◆ HOW TO COMPLETE THIS TASK
Among the entries below, how many lines hold "subgraph"? Only the number is wanted.

Structured diff data:
----

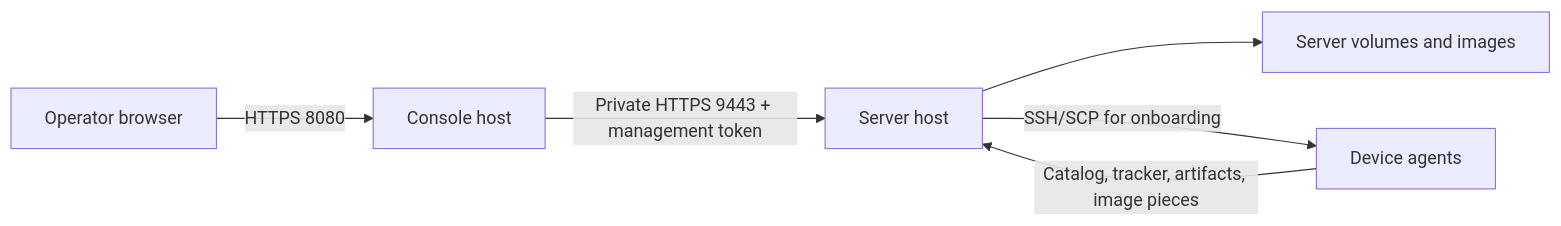
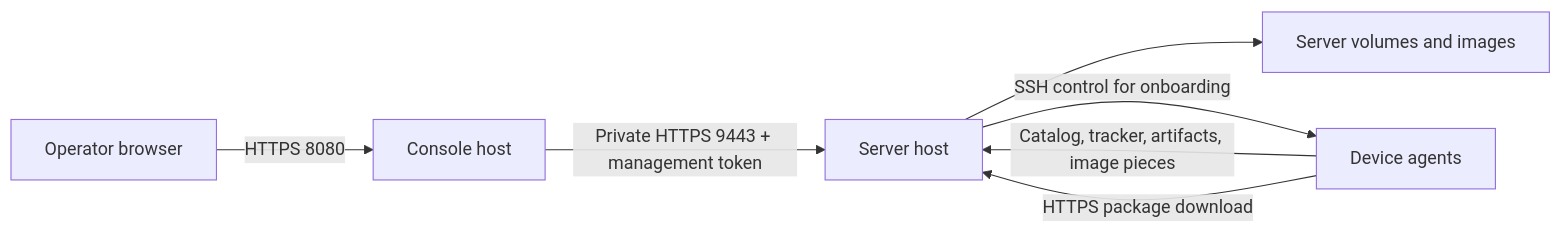
The diagram in docs/zensical/docker-hosts.md (cisco-open/intelligent-release-image-staging), drawn with Mermaid before and after one commit. The commit also changed other lines of this file and 160 other files, not shown here.

First line of the commit message:
Improve HTTPS onboarding, deployment reliability, and Console workflows (#28)

````diff
--- a/docs/zensical/docker-hosts.md
+++ b/docs/zensical/docker-hosts.md
@@ -15,8 +20,9 @@
 ```mermaid
 flowchart LR
     Browser["Operator browser"] -->|"HTTPS 8080"| Console["Console host"]
     Console -->|"Private HTTPS 9443 + management token"| Server["Server host"]
     Server --> State["Server volumes and images"]
     Device["Device agents"] -->|"Catalog, tracker, artifacts, image pieces"| Server
-    Server -->|"SSH/SCP for onboarding"| Device
+    Server -->|"SSH control for onboarding"| Device
+    Device -->|"HTTPS package download"| Server
 ```
````
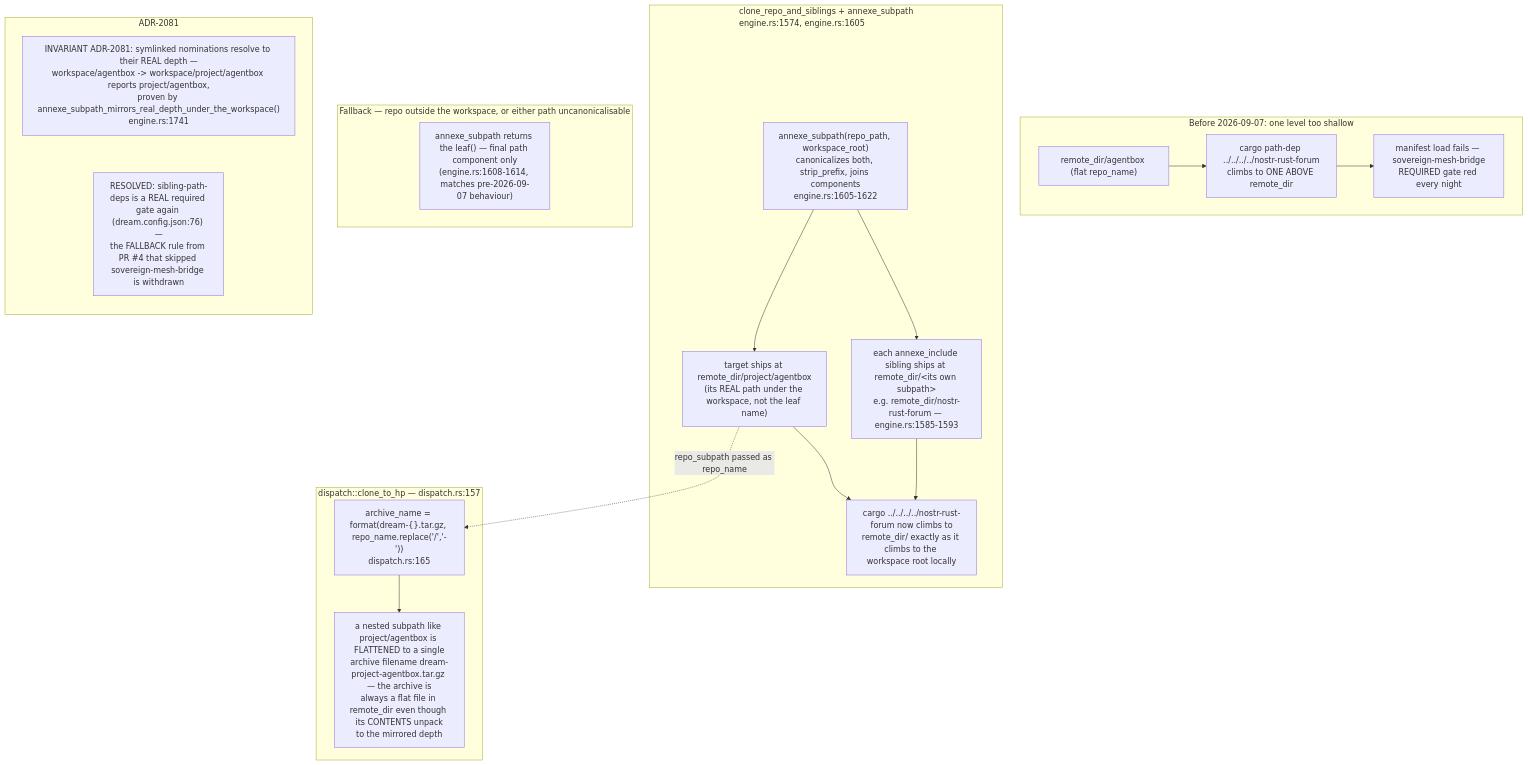
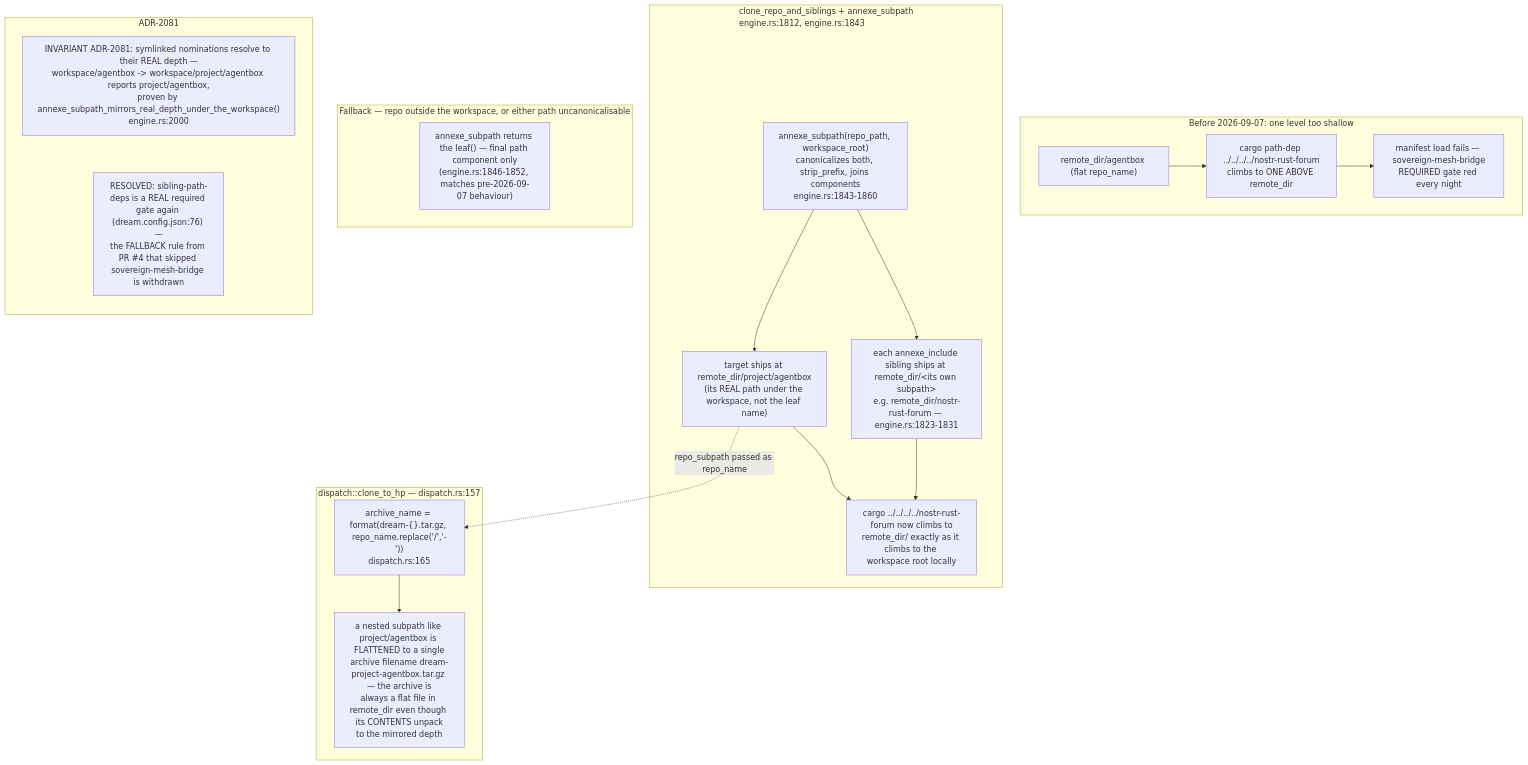
One commit to DreamLab-AI/VisionFlow changed diagram 11 of 18 in docs/diagrams/agentbox/23-dream-engine.md. Above: the diagram before and after it, drawn with Mermaid. The commit also changed other lines of this file and 94 other files, not shown here.

First line of the commit message:
docs(diagrams): re-verify 130 topics against 2 October HEADs

````diff
--- a/docs/diagrams/agentbox/23-dream-engine.md
+++ b/docs/diagrams/agentbox/23-dream-engine.md
@@ -646,34 +663,34 @@
 ```mermaid
 flowchart TB
     subgraph before["Before 2026-09-07: one level too shallow"]
         B1["remote_dir/agentbox #40;flat repo_name#41;"]
         B2["cargo path-dep ../../../../nostr-rust-forum<br/>climbs to ONE ABOVE remote_dir"]
         B3["manifest load fails — sovereign-mesh-bridge<br/>REQUIRED gate red every night"]
         B1 --> B2 --> B3
     end
-    subgraph after["clone_repo_and_siblings + annexe_subpath<br/>engine.rs:1574, engine.rs:1605"]
-        A1["annexe_subpath#40;repo_path, workspace_root#41;<br/>canonicalizes both, strip_prefix, joins components<br/>engine.rs:1605-1622"]
+    subgraph after["clone_repo_and_siblings + annexe_subpath<br/>engine.rs:1812, engine.rs:1843"]
+        A1["annexe_subpath#40;repo_path, workspace_root#41;<br/>canonicalizes both, strip_prefix, joins components<br/>engine.rs:1843-1860"]
         A2["target ships at remote_dir/project/agentbox<br/>#40;its REAL path under the workspace, not the leaf name#41;"]
-        A3["each annexe_include sibling ships at remote_dir/&lt;its own subpath&gt;<br/>e.g. remote_dir/nostr-rust-forum — engine.rs:1585-1593"]
+        A3["each annexe_include sibling ships at remote_dir/&lt;its own subpath&gt;<br/>e.g. remote_dir/nostr-rust-forum — engine.rs:1823-1831"]
         A4["cargo ../../../../nostr-rust-forum now climbs to<br/>remote_dir/ exactly as it climbs to the workspace root locally"]
         A1 --> A2
         A1 --> A3
         A2 --> A4
         A3 --> A4
     end
     subgraph dispatch["dispatch::clone_to_hp — dispatch.rs:157"]
         D1["archive_name = format#40;dream-{}.tar.gz, repo_name.replace#40;'/','-'#41;#41;<br/>dispatch.rs:165"]
         D2["a nested subpath like project/agentbox is FLATTENED to a single<br/>archive filename dream-project-agentbox.tar.gz — the archive is<br/>always a flat file in remote_dir even though its CONTENTS unpack<br/>to the mirrored depth"]
         D1 --> D2
     end
     A2 -.->|"repo_subpath passed as repo_name"| D1
     subgraph fallback["Fallback — repo outside the workspace, or either path uncanonicalisable"]
-        F1["annexe_subpath returns the leaf#40;#41; — final path component only<br/>#40;engine.rs:1608-1614, matches pre-2026-09-07 behaviour#41;"]
+        F1["annexe_subpath returns the leaf#40;#41; — final path component only<br/>#40;engine.rs:1846-1852, matches pre-2026-09-07 behaviour#41;"]
     end
     subgraph notes["ADR-2081"]
         direction TB
-        N1["INVARIANT ADR-2081: symlinked nominations resolve to their REAL depth —<br/>workspace/agentbox -> workspace/project/agentbox reports project/agentbox,<br/>proven by annexe_subpath_mirrors_real_depth_under_the_workspace#40;#41;<br/>engine.rs:1741"]
+        N1["INVARIANT ADR-2081: symlinked nominations resolve to their REAL depth —<br/>workspace/agentbox -> workspace/project/agentbox reports project/agentbox,<br/>proven by annexe_subpath_mirrors_real_depth_under_the_workspace#40;#41;<br/>engine.rs:2000"]
         N2["RESOLVED: sibling-path-deps is a REAL required gate again (dream.config.json:76) —<br/>the FALLBACK rule from PR #4 that skipped sovereign-mesh-bridge is withdrawn"]
         N1 ~~~ N2
     end
 ```
````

----

◆ RESPONSE FOR THIS EXERCISE
6